# [Task description]
Below are some records. Copy every line in them that holds "label".

☆ ☆ ☆ ☆ ☆

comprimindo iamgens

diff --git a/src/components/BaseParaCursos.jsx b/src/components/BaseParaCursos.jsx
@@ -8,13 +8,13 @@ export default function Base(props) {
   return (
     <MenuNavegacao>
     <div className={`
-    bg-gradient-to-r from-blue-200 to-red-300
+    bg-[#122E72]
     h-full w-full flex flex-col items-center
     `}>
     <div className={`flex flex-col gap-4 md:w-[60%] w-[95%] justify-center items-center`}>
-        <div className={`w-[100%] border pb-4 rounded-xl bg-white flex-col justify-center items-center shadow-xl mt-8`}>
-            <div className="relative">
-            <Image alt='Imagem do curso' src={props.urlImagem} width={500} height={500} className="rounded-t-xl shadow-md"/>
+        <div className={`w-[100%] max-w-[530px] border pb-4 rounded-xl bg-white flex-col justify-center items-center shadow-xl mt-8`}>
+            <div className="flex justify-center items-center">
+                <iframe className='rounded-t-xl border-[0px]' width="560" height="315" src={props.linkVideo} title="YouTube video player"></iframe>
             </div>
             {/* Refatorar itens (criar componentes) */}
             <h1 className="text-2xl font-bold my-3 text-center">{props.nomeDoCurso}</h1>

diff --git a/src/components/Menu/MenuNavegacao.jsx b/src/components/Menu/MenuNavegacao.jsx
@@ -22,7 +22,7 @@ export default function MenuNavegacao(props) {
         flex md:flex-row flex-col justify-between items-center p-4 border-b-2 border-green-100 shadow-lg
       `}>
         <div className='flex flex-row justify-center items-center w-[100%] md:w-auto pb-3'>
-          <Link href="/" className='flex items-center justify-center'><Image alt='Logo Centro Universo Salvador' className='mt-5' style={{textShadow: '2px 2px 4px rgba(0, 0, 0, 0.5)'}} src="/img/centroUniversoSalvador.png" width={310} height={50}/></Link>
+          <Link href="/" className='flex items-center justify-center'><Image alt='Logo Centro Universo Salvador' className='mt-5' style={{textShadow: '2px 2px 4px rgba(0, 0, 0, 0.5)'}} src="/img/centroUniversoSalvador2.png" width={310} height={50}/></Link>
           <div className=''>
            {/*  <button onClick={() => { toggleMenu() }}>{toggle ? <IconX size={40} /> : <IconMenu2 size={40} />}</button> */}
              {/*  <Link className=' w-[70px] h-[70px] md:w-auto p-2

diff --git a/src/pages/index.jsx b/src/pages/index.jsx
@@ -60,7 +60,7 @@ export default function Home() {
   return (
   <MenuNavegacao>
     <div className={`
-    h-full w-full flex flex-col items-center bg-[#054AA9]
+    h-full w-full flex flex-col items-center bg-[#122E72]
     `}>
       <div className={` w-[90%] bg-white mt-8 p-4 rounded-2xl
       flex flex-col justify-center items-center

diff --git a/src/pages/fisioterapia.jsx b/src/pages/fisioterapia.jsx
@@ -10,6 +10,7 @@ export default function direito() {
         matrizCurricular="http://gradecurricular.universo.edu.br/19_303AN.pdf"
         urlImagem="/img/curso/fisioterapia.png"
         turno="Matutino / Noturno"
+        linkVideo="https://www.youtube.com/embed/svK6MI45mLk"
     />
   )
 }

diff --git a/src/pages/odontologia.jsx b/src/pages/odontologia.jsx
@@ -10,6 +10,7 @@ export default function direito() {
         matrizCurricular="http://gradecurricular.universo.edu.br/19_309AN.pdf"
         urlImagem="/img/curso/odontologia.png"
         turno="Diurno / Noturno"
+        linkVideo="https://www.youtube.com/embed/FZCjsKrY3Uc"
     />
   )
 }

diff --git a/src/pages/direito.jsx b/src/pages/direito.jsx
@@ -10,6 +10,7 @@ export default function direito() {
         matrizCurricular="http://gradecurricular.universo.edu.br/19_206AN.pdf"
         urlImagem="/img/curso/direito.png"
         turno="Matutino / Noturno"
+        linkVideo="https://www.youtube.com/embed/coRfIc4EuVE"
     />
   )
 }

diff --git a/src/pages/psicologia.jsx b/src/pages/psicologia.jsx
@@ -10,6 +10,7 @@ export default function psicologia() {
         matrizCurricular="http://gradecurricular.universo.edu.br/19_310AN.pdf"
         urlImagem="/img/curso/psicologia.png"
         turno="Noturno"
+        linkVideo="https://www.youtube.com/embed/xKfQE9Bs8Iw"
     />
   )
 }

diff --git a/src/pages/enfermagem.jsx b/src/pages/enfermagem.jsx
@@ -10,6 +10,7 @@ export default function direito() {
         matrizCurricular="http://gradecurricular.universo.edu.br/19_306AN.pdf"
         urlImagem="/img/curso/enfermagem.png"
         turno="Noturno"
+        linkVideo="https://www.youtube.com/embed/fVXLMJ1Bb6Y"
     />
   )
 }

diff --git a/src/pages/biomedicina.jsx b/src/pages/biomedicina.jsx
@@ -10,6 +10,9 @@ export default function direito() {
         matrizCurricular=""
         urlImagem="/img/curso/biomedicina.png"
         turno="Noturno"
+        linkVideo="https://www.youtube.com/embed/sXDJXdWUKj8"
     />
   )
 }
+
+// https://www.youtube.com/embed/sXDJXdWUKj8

☆ ☆ ☆ ☆ ☆

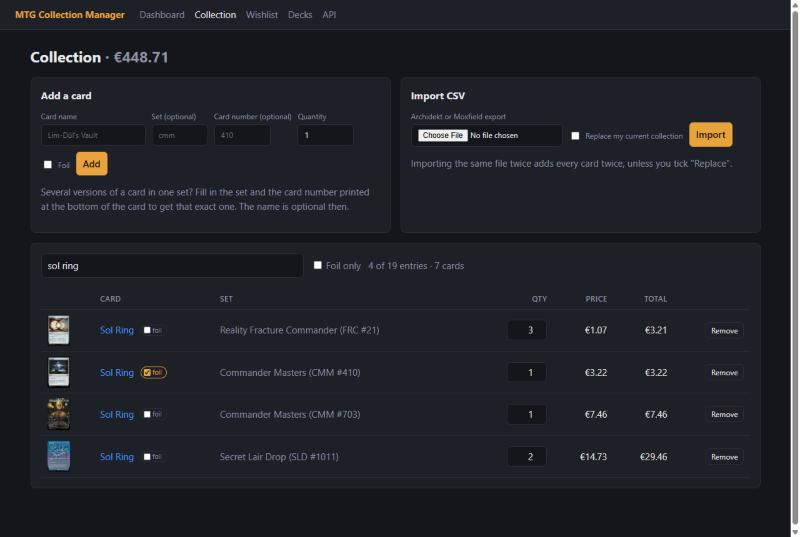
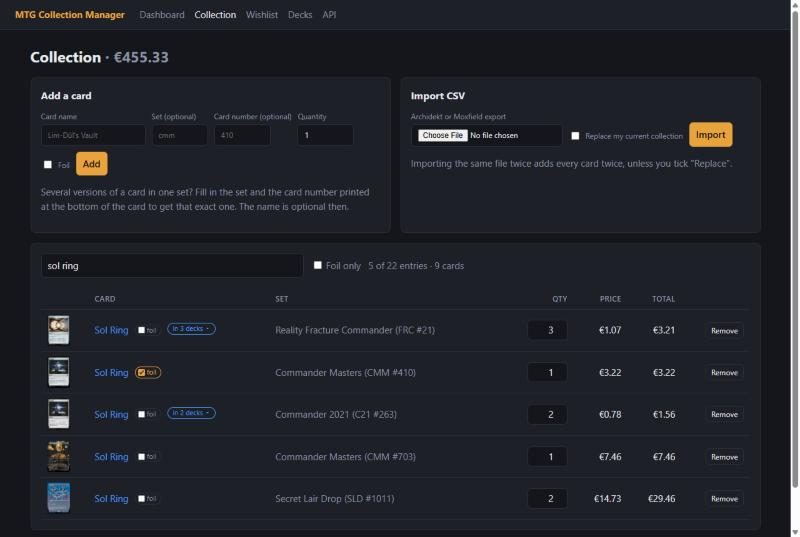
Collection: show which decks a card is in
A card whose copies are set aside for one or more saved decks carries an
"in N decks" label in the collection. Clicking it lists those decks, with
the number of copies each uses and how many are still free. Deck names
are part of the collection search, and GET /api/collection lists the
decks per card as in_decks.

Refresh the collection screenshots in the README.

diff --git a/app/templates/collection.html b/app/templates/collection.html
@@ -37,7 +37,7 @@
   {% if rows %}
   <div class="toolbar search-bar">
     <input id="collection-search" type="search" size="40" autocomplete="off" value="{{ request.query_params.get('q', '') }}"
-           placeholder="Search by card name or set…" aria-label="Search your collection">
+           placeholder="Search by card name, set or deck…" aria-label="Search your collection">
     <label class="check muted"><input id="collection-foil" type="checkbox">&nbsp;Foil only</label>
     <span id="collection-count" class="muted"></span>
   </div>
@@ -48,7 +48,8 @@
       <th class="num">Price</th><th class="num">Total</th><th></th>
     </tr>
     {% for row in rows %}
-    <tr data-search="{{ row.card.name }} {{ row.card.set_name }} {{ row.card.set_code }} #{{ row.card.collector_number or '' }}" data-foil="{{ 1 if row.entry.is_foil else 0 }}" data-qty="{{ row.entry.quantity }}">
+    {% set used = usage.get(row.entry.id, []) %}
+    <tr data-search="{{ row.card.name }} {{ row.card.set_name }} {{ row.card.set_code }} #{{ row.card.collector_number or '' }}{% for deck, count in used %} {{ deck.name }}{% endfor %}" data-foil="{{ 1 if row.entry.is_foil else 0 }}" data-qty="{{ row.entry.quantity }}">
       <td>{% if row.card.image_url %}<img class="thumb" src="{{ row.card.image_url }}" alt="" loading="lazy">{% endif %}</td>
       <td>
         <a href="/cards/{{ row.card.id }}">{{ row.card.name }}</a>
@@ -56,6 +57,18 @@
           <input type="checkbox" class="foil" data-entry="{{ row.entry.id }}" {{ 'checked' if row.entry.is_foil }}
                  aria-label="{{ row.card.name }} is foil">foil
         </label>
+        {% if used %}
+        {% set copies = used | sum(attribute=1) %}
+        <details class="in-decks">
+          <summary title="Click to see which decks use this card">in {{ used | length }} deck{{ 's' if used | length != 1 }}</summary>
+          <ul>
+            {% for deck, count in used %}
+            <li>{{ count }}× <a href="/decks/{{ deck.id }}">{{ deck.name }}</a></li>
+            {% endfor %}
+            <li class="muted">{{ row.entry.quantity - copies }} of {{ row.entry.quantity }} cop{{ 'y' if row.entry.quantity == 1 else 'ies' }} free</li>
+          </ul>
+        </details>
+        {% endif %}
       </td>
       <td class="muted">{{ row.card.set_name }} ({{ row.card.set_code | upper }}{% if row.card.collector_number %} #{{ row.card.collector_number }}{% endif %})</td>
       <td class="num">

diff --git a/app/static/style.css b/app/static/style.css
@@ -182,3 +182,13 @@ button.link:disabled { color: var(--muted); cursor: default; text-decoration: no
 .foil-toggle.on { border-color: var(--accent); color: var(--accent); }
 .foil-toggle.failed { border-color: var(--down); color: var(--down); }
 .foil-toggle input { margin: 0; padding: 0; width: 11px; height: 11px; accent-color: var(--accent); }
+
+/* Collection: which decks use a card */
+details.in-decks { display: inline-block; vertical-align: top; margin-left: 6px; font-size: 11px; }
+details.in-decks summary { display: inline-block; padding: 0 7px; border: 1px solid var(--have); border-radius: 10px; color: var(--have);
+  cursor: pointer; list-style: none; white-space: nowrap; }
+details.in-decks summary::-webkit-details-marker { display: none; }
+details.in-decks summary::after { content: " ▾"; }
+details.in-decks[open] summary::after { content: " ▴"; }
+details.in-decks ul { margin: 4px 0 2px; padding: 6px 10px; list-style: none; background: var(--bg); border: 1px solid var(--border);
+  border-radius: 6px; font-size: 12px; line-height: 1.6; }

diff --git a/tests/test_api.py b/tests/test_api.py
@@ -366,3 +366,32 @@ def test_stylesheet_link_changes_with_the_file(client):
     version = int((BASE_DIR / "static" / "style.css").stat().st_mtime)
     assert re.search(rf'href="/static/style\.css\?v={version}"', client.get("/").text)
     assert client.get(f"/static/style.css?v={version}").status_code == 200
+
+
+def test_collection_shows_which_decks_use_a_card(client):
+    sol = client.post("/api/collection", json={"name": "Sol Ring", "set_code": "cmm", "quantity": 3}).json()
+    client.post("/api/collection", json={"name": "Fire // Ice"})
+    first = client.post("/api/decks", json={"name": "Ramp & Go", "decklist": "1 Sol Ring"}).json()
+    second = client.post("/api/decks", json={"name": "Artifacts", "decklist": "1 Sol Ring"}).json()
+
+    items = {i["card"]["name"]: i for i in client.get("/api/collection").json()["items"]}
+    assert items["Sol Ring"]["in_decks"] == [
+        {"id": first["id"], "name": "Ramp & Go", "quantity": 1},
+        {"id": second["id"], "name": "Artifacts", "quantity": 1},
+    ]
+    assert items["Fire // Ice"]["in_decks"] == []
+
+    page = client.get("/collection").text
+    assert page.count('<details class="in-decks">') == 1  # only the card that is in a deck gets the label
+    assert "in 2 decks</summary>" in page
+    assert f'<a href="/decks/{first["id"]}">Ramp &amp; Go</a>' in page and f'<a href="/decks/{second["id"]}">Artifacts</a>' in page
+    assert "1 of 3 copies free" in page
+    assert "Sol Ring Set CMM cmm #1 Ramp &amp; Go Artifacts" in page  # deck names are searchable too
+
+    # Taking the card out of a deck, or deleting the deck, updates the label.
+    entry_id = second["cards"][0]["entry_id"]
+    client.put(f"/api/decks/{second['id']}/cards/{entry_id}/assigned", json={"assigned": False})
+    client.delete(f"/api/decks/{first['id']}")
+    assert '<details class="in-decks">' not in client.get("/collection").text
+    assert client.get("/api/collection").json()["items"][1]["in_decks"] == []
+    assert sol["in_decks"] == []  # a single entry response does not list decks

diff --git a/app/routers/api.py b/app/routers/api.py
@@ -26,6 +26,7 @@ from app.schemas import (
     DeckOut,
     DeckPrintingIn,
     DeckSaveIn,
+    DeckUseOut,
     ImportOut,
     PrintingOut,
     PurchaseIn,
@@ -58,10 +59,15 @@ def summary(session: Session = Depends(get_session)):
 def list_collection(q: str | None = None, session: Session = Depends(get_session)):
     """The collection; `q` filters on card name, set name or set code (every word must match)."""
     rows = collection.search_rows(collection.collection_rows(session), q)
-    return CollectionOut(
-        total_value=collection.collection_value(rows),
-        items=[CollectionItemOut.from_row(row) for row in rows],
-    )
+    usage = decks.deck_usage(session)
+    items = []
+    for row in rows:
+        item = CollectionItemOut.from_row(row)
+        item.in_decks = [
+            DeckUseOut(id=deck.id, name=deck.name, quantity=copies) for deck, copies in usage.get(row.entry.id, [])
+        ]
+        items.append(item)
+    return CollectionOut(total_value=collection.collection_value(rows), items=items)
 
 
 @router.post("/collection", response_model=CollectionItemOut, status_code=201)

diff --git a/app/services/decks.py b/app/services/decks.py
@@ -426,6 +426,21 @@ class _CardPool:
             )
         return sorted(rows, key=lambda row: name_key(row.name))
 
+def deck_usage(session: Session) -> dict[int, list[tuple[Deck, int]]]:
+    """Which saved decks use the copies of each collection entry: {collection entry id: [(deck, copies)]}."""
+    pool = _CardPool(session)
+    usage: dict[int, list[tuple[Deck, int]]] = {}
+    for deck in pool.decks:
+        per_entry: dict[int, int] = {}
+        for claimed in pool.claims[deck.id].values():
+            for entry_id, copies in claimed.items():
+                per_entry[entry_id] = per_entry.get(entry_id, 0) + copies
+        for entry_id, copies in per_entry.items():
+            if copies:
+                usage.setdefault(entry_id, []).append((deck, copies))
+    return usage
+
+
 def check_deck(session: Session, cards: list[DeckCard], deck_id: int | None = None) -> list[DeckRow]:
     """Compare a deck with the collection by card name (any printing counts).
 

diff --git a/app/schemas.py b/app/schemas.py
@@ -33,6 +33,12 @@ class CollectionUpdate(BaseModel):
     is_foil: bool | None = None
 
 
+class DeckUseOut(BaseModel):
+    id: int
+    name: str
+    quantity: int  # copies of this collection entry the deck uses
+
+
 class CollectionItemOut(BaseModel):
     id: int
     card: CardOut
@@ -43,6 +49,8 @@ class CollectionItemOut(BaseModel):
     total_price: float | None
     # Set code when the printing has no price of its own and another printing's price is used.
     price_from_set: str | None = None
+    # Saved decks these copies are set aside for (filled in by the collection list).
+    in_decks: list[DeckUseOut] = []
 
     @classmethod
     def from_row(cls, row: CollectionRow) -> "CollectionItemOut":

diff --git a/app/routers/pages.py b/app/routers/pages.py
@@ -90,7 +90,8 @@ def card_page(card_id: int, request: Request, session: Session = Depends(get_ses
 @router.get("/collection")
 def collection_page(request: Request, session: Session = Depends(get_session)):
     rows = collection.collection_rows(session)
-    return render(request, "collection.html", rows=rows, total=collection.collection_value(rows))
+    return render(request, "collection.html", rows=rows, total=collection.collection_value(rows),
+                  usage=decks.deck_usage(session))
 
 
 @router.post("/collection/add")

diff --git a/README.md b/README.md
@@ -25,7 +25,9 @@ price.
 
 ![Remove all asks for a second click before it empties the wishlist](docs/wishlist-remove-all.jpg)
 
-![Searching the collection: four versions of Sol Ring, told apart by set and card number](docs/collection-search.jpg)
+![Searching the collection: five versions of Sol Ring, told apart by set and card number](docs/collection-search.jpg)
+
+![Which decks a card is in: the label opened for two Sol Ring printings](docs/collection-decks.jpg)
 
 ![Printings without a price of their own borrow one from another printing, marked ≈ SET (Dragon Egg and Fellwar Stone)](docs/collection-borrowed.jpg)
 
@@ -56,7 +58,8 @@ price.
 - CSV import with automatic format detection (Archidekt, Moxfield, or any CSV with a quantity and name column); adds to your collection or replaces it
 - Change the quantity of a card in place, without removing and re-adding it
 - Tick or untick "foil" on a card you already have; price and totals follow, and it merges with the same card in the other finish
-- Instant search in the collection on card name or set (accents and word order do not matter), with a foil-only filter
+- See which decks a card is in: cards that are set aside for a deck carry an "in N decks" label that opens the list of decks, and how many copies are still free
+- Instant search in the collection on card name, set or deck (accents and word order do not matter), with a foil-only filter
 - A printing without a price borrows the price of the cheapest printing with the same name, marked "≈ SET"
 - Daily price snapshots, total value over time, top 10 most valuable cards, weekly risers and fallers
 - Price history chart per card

☆ ☆ ☆ ☆ ☆

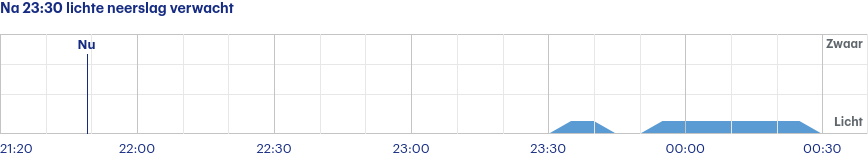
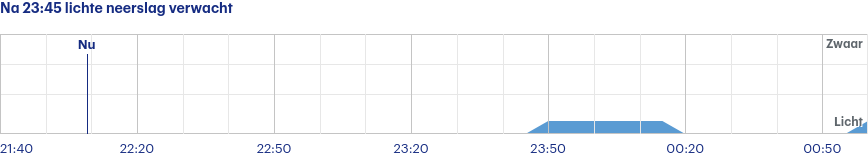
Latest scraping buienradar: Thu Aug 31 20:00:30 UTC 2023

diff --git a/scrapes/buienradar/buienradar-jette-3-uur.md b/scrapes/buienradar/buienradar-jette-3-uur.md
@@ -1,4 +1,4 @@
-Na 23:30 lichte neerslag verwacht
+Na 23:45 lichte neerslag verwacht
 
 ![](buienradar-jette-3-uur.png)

☆ ☆ ☆ ☆ ☆

# [The answer]
"in N decks" label in the collection. Clicking it lists those decks, with
-           placeholder="Search by card name or set…" aria-label="Search your collection">
+           placeholder="Search by card name, set or deck…" aria-label="Search your collection">
     <label class="check muted"><input id="collection-foil" type="checkbox">&nbsp;Foil only</label>
                  aria-label="{{ row.card.name }} is foil">foil
         </label>
+    assert page.count('<details class="in-decks">') == 1  # only the card that is in a deck gets the label
+    # Taking the card out of a deck, or deleting the deck, updates the label.
+![Which decks a card is in: the label opened for two Sol Ring printings](docs/collection-decks.jpg)
+- See which decks a card is in: cards that are set aside for a deck carry an "in N decks" label that opens the list of decks, and how many copies are still free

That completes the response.